▼
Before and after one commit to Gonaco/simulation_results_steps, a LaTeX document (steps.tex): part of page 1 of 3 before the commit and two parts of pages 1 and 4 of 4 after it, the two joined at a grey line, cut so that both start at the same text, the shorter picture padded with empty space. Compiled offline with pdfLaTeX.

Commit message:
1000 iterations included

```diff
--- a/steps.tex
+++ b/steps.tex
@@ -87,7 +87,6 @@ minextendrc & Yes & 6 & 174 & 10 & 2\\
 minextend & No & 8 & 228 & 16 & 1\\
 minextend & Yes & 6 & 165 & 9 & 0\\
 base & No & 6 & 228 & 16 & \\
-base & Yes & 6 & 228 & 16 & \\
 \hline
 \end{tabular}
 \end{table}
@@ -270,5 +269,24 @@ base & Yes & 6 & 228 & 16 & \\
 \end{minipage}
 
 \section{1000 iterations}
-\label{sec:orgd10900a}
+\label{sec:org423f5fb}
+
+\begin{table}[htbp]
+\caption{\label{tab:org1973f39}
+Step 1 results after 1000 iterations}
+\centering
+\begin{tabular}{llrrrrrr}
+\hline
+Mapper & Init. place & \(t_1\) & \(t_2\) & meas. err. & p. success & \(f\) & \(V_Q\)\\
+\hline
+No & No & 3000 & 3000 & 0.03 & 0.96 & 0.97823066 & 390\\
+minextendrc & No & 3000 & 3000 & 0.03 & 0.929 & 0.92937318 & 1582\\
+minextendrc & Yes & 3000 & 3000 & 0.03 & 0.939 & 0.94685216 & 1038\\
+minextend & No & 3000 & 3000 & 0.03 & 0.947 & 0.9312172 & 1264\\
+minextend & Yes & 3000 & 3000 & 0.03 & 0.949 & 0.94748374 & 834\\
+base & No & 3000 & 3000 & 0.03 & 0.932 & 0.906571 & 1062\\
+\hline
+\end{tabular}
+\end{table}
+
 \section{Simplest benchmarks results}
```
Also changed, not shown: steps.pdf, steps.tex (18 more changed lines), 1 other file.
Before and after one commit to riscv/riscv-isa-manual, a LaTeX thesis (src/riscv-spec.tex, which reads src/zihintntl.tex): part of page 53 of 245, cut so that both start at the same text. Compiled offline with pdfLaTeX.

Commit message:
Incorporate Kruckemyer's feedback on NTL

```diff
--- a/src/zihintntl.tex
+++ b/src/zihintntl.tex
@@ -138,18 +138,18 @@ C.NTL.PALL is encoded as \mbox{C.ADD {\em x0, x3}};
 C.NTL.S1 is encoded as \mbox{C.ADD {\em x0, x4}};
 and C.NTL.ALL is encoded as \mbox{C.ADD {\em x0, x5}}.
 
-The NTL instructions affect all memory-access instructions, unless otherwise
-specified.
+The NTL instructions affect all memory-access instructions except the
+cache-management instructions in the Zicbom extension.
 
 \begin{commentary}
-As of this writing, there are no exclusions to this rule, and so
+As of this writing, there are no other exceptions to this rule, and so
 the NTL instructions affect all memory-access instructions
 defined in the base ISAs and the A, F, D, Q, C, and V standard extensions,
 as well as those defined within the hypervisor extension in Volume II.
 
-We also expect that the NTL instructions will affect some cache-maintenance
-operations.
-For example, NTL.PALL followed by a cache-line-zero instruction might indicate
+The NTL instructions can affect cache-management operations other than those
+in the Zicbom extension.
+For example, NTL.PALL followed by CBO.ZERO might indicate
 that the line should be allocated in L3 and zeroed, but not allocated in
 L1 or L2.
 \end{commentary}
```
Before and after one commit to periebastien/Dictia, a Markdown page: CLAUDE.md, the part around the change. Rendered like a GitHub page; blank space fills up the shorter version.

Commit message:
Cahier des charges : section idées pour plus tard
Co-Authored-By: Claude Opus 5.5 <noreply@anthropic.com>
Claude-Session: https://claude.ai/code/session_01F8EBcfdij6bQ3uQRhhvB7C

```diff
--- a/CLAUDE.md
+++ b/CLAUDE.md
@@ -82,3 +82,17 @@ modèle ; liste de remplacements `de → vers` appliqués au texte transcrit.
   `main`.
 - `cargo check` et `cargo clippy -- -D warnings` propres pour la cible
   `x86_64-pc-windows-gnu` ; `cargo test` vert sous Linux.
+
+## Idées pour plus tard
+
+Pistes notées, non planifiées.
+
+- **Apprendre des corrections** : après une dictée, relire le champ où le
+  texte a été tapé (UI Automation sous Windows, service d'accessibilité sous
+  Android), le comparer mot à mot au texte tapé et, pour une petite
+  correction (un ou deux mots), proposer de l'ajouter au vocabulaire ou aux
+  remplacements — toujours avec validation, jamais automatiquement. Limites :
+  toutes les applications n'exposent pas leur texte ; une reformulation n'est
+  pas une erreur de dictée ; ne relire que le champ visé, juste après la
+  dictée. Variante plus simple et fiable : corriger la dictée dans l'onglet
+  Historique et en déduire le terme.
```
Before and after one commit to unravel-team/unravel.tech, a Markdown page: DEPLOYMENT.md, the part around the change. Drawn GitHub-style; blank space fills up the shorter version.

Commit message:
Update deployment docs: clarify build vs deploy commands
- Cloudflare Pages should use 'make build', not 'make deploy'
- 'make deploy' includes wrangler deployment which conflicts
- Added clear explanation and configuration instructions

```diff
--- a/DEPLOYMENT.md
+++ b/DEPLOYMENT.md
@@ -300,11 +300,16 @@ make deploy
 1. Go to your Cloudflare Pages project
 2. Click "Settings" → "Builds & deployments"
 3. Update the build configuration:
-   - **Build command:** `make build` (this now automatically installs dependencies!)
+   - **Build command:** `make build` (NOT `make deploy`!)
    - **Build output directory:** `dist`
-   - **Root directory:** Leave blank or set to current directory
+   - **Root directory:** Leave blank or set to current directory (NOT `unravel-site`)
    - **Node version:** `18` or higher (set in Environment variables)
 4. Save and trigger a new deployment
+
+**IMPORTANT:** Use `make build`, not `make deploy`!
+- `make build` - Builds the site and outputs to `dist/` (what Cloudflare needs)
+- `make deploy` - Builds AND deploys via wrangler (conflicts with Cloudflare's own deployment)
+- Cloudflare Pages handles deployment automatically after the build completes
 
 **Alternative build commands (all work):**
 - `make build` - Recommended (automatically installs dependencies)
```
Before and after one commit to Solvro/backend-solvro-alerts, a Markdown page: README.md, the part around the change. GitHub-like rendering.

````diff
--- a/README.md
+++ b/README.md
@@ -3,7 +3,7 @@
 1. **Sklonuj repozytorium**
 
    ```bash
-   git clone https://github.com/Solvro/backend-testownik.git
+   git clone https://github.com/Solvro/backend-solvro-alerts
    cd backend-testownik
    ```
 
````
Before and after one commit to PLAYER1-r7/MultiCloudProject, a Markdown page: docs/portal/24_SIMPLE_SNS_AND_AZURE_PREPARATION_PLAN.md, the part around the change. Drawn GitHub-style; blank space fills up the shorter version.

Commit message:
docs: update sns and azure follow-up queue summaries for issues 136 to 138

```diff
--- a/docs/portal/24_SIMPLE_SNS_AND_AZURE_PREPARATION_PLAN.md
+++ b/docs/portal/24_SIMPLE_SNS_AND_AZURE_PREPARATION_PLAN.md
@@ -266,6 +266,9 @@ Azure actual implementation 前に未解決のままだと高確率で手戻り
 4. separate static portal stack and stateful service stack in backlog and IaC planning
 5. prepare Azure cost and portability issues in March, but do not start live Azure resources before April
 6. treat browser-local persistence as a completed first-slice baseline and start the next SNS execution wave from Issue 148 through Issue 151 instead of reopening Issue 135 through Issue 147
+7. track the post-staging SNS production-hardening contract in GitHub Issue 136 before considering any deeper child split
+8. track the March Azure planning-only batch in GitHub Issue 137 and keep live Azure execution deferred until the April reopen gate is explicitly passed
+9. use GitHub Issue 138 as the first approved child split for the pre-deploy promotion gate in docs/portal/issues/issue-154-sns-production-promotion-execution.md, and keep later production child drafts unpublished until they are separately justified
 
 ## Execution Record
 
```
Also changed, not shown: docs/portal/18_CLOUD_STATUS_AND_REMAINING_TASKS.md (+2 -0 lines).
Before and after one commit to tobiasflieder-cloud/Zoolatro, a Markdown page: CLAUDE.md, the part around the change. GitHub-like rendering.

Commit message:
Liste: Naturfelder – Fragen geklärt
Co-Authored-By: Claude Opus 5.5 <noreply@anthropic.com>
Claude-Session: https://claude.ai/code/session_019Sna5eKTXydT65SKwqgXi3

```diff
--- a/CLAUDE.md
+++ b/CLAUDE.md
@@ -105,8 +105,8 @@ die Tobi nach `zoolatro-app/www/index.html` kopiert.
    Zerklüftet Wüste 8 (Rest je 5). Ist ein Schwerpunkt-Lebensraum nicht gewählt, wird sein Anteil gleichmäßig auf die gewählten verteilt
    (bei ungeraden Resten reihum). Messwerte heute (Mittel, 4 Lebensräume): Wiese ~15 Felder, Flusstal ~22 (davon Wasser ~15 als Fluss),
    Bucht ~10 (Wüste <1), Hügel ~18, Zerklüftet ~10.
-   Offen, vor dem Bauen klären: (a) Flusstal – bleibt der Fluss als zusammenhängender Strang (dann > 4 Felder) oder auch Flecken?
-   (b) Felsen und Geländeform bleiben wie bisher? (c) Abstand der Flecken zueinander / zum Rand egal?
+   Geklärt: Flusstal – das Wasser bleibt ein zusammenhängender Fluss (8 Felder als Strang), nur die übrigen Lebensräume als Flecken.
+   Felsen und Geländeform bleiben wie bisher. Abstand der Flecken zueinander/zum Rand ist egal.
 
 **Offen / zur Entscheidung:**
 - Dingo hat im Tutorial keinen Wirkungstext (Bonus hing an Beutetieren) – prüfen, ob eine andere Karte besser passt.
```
▲
# [Activity]
Could you copy every line in the records that holds "section"?

# [Task response]
 \section{1000 iterations}
 \section{Simplest benchmarks results}
Cahier des charges : section idées pour plus tard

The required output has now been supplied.